DOI: 10.1055/s-0040-1702194
Review Article
Thieme Medical Publishers 333 Seventh Avenue, New York, NY 10001, USA.

Endemic Fungi Presenting as Community-Acquired Pneumonia: A Review

Marwan M. Azar
1   Department of Internal Medicine, Section of Infectious Diseases, School of Medicine, Yale University, New Haven, Connecticut
,
Joshua Malo
2   Division of Pulmonary, Allergy, Critical Care and Sleep Medicine, University of Arizona College of Medicine, Tucson, Arizona
,
Chadi A. Hage
3   Indiana University, School of Medicine, Pulmonary Critical Care Medicine, Thoracic Transplantation Program, Indianapolis, Indiana
› Author Affiliations
Further Information

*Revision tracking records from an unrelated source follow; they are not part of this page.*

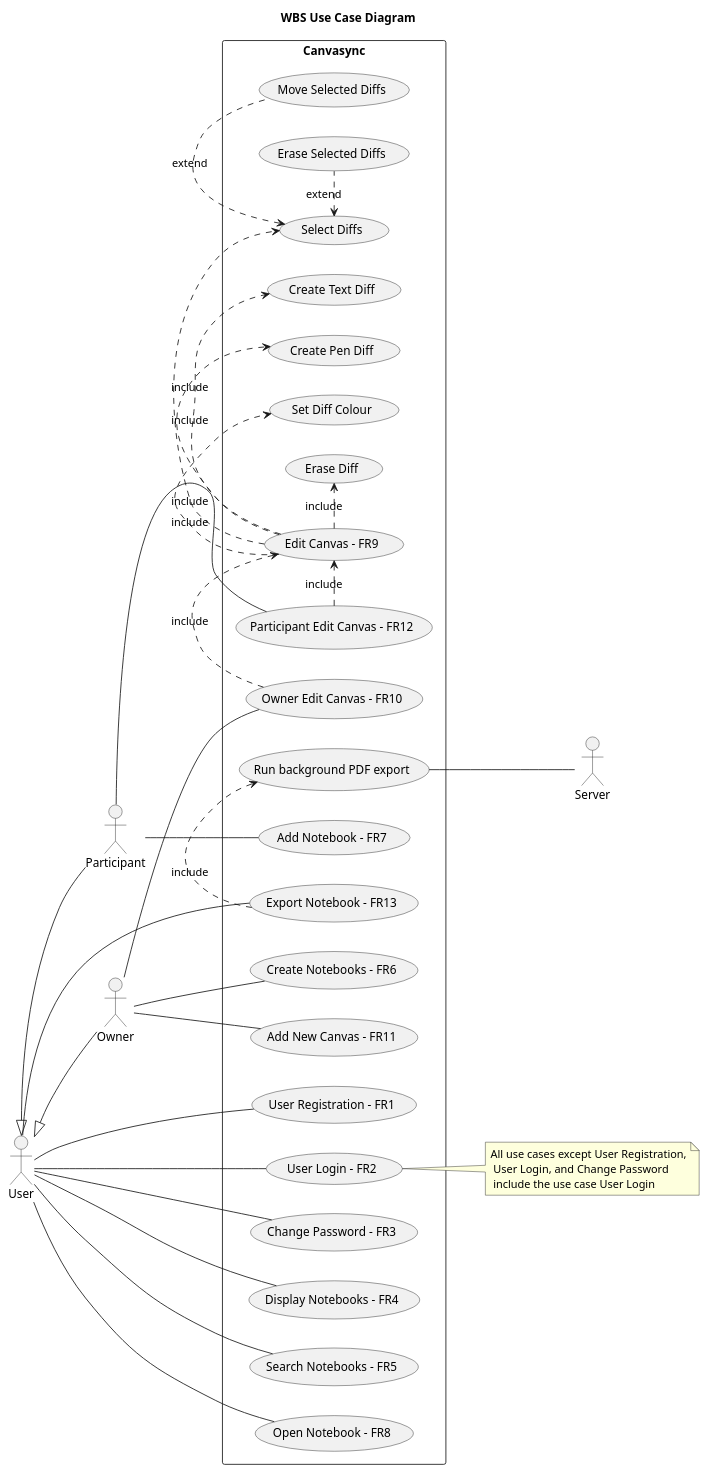
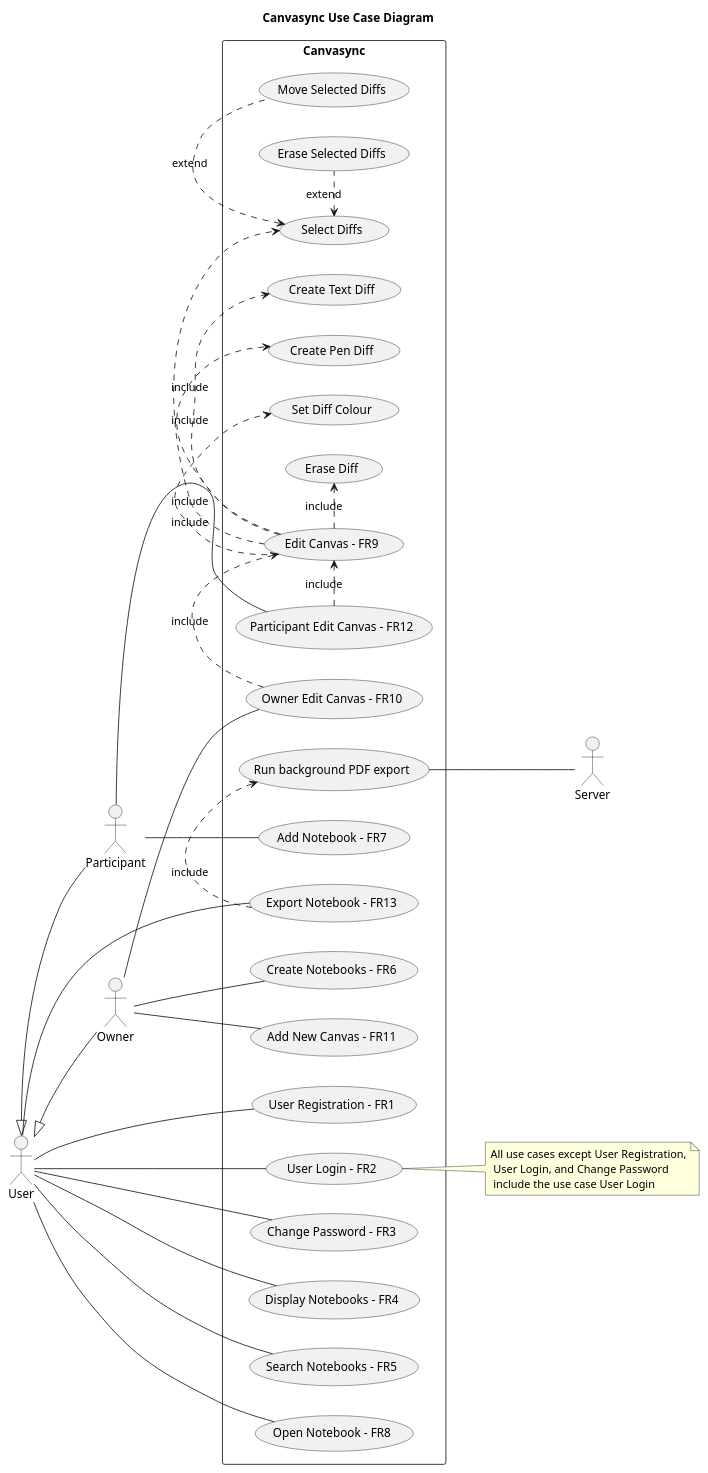
One commit to calebschoepp/canvasync changed the diagram in docs/usecase.plantuml. Above: the diagram before and after it, drawn with PlantUML. The commit also changed 1 other file, not shown here.

```diff
--- a/docs/usecase.plantuml
+++ b/docs/usecase.plantuml
@@ -1,77 +1,77 @@
-@startuml WBS Use Case Diagram
-title WBS Use Case Diagram
+@startuml Use Case Diagram
+title Canvasync Use Case Diagram
 left to right direction
 
 actor User as user
 actor Server as server
 actor "Participant" as participant
 actor Owner as owner
 user <|-- owner
 user <|-- participant
 rectangle Canvasync {
     (User Registration - FR1) as (UC1)
     (User Login - FR2) as (UC2)
     (Change Password - FR3) as (UC3)
     (Display Notebooks - FR4) as (UC4)
     (Search Notebooks - FR5) as (UC5)
     (Create Notebooks - FR6) as (UC6)
     (Add Notebook - FR7) as (UC7)
     (Open Notebook - FR8) as (UC8)
     (Edit Canvas - FR9) as (UC9)
     (Create Text Diff) as (UC10)
     (Create Pen Diff) as (UC11)
     (Set Diff Colour) as (UC12)
     (Erase Diff) as (UC13)
     (Select Diffs) as (UC14)
     (Erase Selected Diffs) as (UC15)
     (Move Selected Diffs) as (UC16)
     (Owner Edit Canvas - FR10) as (UC17)
     (Add New Canvas - FR11) as (UC18)
     (Participant Edit Canvas - FR12) as (UC19)
     (Export Notebook - FR13) as (UC20)
     (Run background PDF export) as (UC21)
 
     'user registration
     user -- (UC1)
     ' user login
     user -- (UC2)
     ' change password
     user -- (UC3)
     ' display notebooks
     user -- (UC4)
     ' open notebook
     user -- (UC8)
     ' search notebooks
     user -- (UC5)
     ' owner create notebooks
     owner -- (UC6)
     ' participant adds notebook
     participant -- (UC7)
     ' owner edit canvas
     owner -- (UC17)
     ' owner add new canvas
     owner -- (UC18)
     ' export notebook
     user -- (UC20)
     ' server runs background job
     (UC21) -- server
     ' participant edit canvas
     participant -- (UC19)
     ' edit canvas include diff functionality
     (UC9) .> (UC10) : include
     (UC9) .> (UC11) : include
     (UC9) .> (UC12) : include
     (UC9) .> (UC13) : include
     (UC9) .> (UC14) : include
     ' select diffs is extended by delete and move selected diffs
     (UC14) <. (UC15) : extend
     (UC14) <. (UC16) : extend
     ' owner and participant edit includes edit canvas
     (UC17) .> (UC9) : include
     (UC19) .> (UC9) : include
     ' export pdf includes background job
     (UC20) .> (UC21) : include
 }
 note right of (UC2) : All use cases except User Registration,\n User Login, and Change Password\n include the use case User Login
 
 @enduml
```
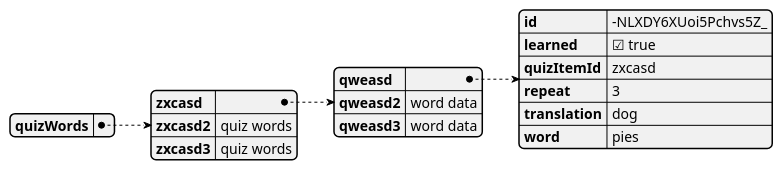
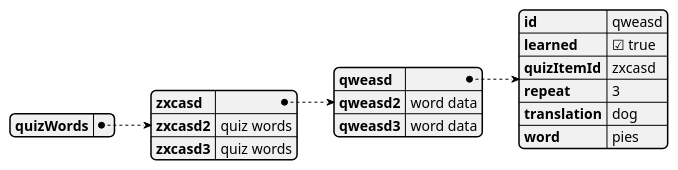
Before and after one commit to Reggar66/Simple-words: the diagram in diagrams/data structure/quiz_words.puml, drawn with PlantUML.

Commit message:
some diagrams

```diff
--- a/diagrams/data structure/quiz_words.puml
+++ b/diagrams/data structure/quiz_words.puml
@@ -1,20 +1,20 @@
 @startjson
 {
 "quizWords": {
       "zxcasd": {
         "qweasd": {
-          "id": "-NLXDY6XUoi5Pchvs5Z_",
+          "id": "qweasd",
           "learned": true,
           "quizItemId": "zxcasd",
           "repeat": 3,
           "translation": "dog",
           "word": "pies"
         },
         "qweasd2": "word data",
         "qweasd3": "word data"
       },
       "zxcasd2": "quiz words",
       "zxcasd3": "quiz words"
     }
 }
 @endjson
```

Publication History

Publication Date:
06 July 2020 (online)

Abstract

In endemic areas, dimorphic fungal infections due to Histoplasma capsulatum, Blastomyces dermatitidis, and Coccidioides posadasii/immitis account for up to 30% of cases of community-acquired pneumonia. Because respiratory manifestations are often indistinguishable from common bacterial causes of pneumonia, the diagnosis of pulmonary histoplasmosis, blastomycosis, and coccidioidomycosis is often delayed and associated with antibiotics overuse. In addition to being highly endemic to certain regions of North America, dimorphic fungi have global significance due to established areas of endemicity in all six inhabited continents, an increasingly interconnected world of travelers and transported goods, and a changing epidemiology as a result of global heating and anthropomorphic land utilization. In this review, we discuss the epidemiology, pathogenesis, clinical presentation, diagnostic modalities, and treatment strategies for histoplasmosis, blastomycosis, and coccidioidomycosis.